Guide to Wheelchair Lifts: Basic Understanding
Now that we have completed our discussion on Ramps, the different types of ramps (permanent and temporary/portable) as well as the most recommended purchasing options, we are going to move on to wheelchair lifts.
As I have mentioned previously in our initial discussion about ramps, a ramp is not always the best option for eliminating stair use. Sometimes, a wheelchair lift can prove to be easier, more efficient, more practical and often even cheaper than a ramp.
In our discussion here, we will discuss the different types of outdoor wheelchair lifts and all you might need to know about them. In a following discussion we will go through the recommended purchasing options.
Let’s jump right in!
A wheelchair lift is basically a simplified elevator. It consists of a platform which, controlled by a motor, rides up and down a track to take the wheelchair from one level landing to another. Similar to ramps, wheelchair lifts can be used for both home entrances and vehicles to assist a wheelchair user in getting from one level to another. For example, from the walkway/driveway to the front porch or from the vehicle to the ground.
Following we will go though the various types of lifts to help you learn their differences and thereby make an informed decision for yourself or your loved ones.
There is one type of motorized lift which cannot be used for wheelchairs, but is another alternative to a ramp, and that is the outdoor stairlift. We will discuss this one first and then go through the wheelchair lifts.
Outdoor stair lifts run similar to traditional indoor stairlifts. They consist of a seat attached to a track/rail which is installed along the stairwell and rides along the incline of the stairs taking the user from one level landing to another. The outdoor option does the same job as the indoor one, but simply provides additional weather protection options.
Outdoor stairlifts require the user to transfer from their wheelchair to the seat on the lift in order to rise from one level to another. The reason that I specify this is that this therefore may not be the most practical option for someone who is dependent on their wheelchair and requires assistance to transfer in and out of it.
Additionally, keeping the future in mind, even if someone is currently able to transfer to and from the chairs independently, you may want to consider a platform lift in the occasion that the condition may not be the same over time increasing the dependence on the wheelchair in which case a platform lift would be then be needed. As always though, we try to initially consider modifications which can adapt with us in the case of a change in physical condition. Therefore, it is essential to look at all types of lifts from the get-go in order to plan ahead and save ourselves from possible stress later on.

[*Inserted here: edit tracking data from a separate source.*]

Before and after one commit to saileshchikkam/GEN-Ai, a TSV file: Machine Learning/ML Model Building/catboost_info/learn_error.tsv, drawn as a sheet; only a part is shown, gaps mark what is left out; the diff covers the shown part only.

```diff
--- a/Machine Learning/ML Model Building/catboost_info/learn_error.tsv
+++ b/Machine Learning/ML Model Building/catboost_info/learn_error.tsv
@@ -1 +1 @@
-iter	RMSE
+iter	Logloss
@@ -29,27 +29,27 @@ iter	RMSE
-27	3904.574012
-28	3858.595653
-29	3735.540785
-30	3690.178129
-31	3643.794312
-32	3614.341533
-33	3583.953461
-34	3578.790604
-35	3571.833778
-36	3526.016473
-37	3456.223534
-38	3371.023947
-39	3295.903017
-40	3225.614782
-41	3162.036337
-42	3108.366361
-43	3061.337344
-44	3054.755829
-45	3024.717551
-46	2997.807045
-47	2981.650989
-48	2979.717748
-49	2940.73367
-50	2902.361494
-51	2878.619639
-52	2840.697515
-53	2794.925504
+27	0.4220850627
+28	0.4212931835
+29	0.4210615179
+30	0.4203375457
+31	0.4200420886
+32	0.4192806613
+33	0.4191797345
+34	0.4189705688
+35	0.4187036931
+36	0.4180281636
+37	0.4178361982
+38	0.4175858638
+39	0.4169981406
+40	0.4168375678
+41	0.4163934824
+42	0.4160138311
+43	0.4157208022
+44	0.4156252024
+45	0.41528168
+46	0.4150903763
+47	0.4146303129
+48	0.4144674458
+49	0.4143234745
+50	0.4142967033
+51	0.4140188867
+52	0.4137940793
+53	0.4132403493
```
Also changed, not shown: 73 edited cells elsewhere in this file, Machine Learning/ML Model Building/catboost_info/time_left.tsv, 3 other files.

Now we’ll dive right in to the types of lifts.
Vertical platform lifts/Porch Lift
A vertical platform lift is a lift which rides vertically upward from one level landing to another. The lift consists of a platform that is attached to a vertical “wall” with a rail which takes the platform up and down between landings.
Inclined platform lifts
An inclined platform lift moves up stairs similar to a traditional stair lift, except the user rides in their wheelchair on a platform instead of transferring to a seat. The track/rail which guides the inclined platform lift is attached to the stairwell and rides along the incline of the stairs taking the user from one level landing to another.
Each situation should be evaluated independently to determine which lift makes the most sense.
Before we conclude, something important to keep in mind are the building codes and permits which must be researched prior to installing a lift. The lift company should have this information for your area and the areas they service. Your job is to ask!
That’s that for Guide to Wheelchair Lifts: Basic Understanding but stay tuned for our following discussions on pricing and specific products!
Contact us with comments or questions.
We’ll keep you POSTED!
To safe and happy homes,
Golda, a licensed Occupational Therapist and Certified Aging in Place Specialist (CAPS professional) was inspired to specialize in an area which she felt would increase her clients’ quality of life beyond typical therapy treatment sessions. Golda embraces the idea of increasing clients’ abilities to reside in their homes barrier-free as providing a level of quality of life which cannot be matched. Follow along with Golda on her journey of creating a comprehensive resource center for home accessibility modifications here at adapttostay.com.